One day when Isan and the monks were engaged in picking tea leaves, Isan called to Kyozan
– Isan was the master of Kyozan –
“All day I have heard your voice and not seen you.” Kyozan, instead of saying anything, shook a tea plant.
A beautiful gesture. He said, “You have been hearing the breeze passing through the tea plants. Of course, you could not see me, but you have heard, through the breeze passing through the tea plants, my voice.”
Isan said, “You have got the use, but not the subject.”
It is a very complicated statement.
He is saying, “You know how to use yourself, but you don’t know who you are. You know the use but you don’t know the subject. You have been cutting tea leaves perfectly well, but you were not aware. Where has your subjectivity been? Where has your witness been?”
“I ask you, what do you say?” said Kyozan. Isan kept silent.
Then Kyozan said, “You have got the subject, but not the use.”
Being silent, I know you have entered into your innermost being, your subjectivity, but just being silent is not enough. Your silence must become a song. Your experience of enlightenment must come to enlighten all your activities.
“You have the subject, but not the use.” Just being silent is not enough.
What a tremendous dialogue between the master and the disciple!
More than ten disciples of Kyozan’s became enlightened.

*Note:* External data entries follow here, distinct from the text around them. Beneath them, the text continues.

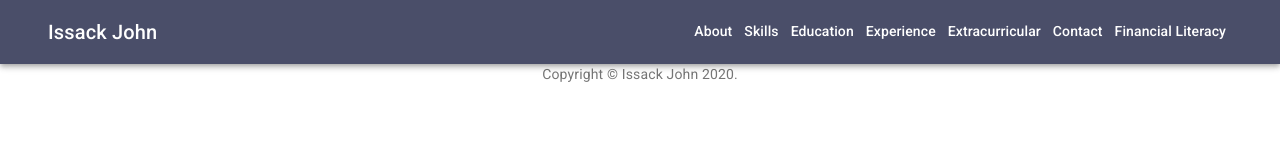
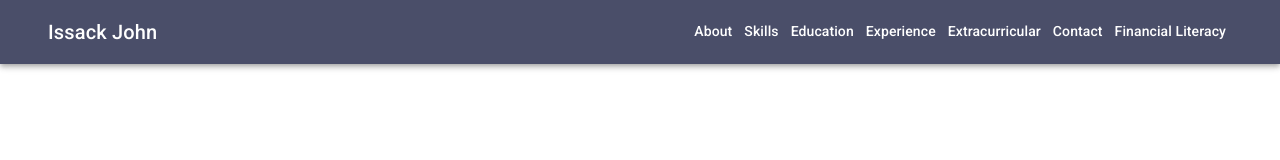
Before and after one commit to issackj1/react-site, a React (Create React App) app: page / in a window 1280 px wide. Shown: the top 160 px of the page. Built offline with nearby package versions, Linux system fonts and the light colour scheme.

Commit message:
Update Layout.tsx

```diff
--- a/src/components/layout/Layout.tsx
+++ b/src/components/layout/Layout.tsx
@@ -1,6 +1,5 @@
 import React, { RefObject } from "react";
 import { Header } from "./Header";
-import { Footer } from "./Footer";
 import { Parallax } from "react-spring/renderprops-addons";
 import { Typography } from "@material-ui/core";
 
@@ -14,7 +13,6 @@ export const Layout: React.FC<Props> = ({ parallax, children }) => {
     <Typography>
       <Header parallax={parallax} />
       {children}
-      <Footer />
     </Typography>
   );
 };
```
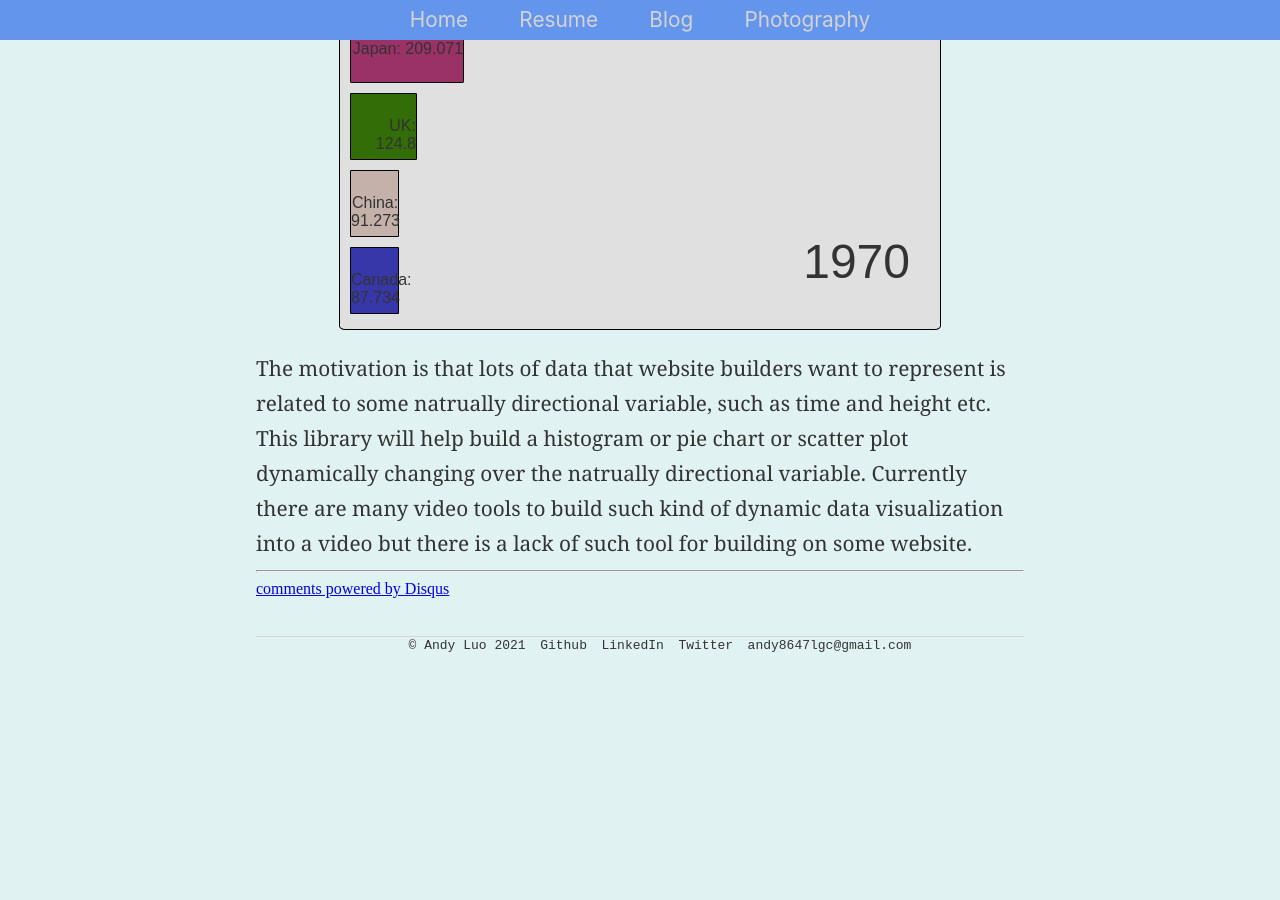
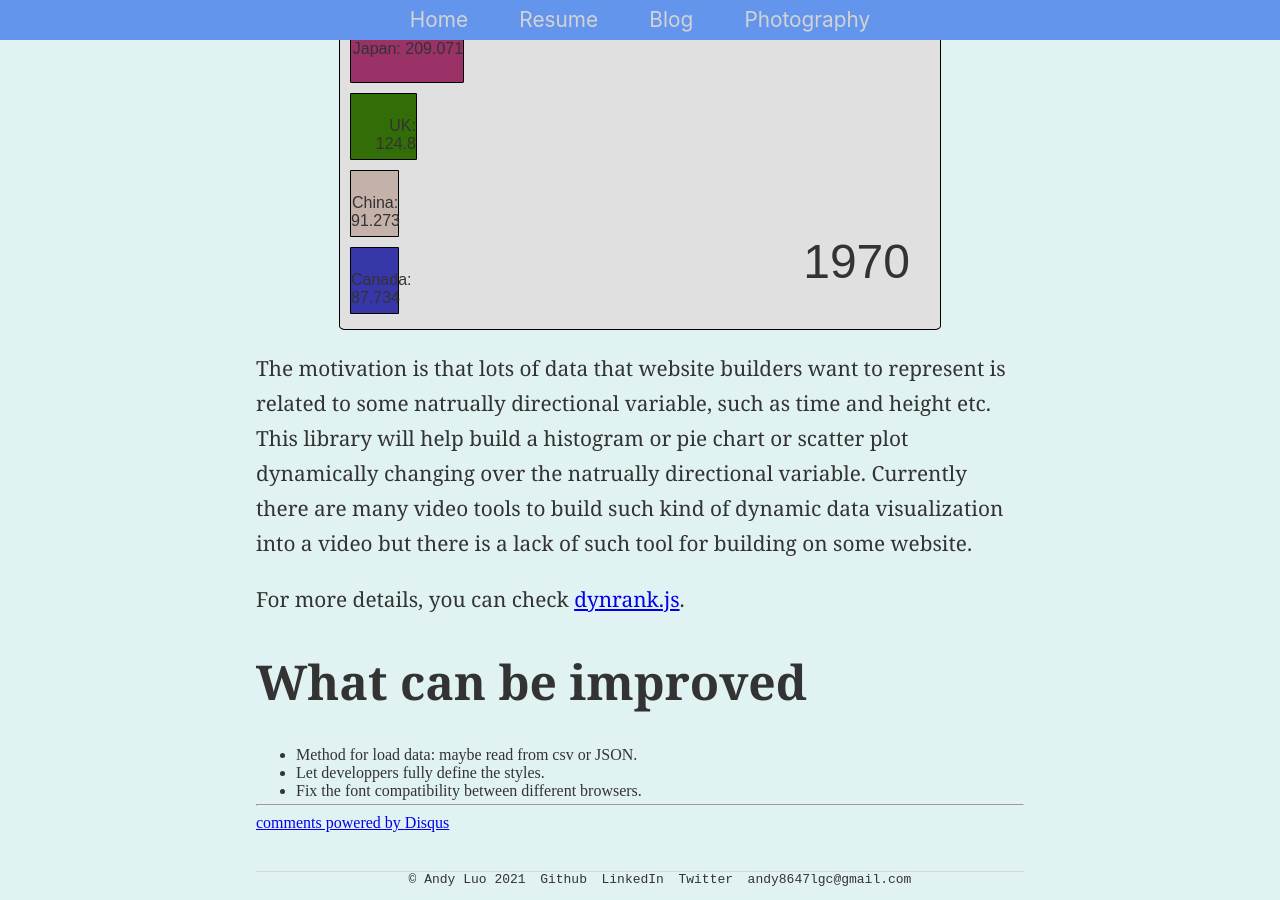
Before and after one commit to Andy8647/Andy8647.github.io, a Jekyll site: the page built from _posts/2021-02-27-dynamic-ranking-library-by-javascript.md, in a window 1280 px wide and 900 px high, scrolled down 814 px. Built offline with Jekyll 4.4.1, drawn with Linux system fonts in a browser that asks for light colours; comment, search, counter and statistics services are not loaded; before the commit the page ends 1480 px from its top, so only the background shows below that.

Commit message:
Update 2021-02-27-dynamic-ranking-library-by-javascript.md

```diff
--- a/_posts/2021-02-27-dynamic-ranking-library-by-javascript.md
+++ b/_posts/2021-02-27-dynamic-ranking-library-by-javascript.md
@@ -19,3 +19,10 @@ directional variable.
 Currently
 there are many video tools to build such kind of dynamic data visualization into a video but there is a lack of
 such tool for building on some website.
+
+For more details, you can check [dynrank.js](https://dynrank.herokuapp.com/).
+
+# What can be improved
+- Method for load data: maybe read from csv or JSON.
+- Let developpers fully define the styles.
+- Fix the font compatibility between different browsers.
```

…Listening to this dialogue. Isan said, “You have the use but you don’t have the subject.” That was a partial statement. The remaining part is when Isan became silent and Kyozan said, “You have got the subject but not the use.” Listening to this small dialogue of immense implications….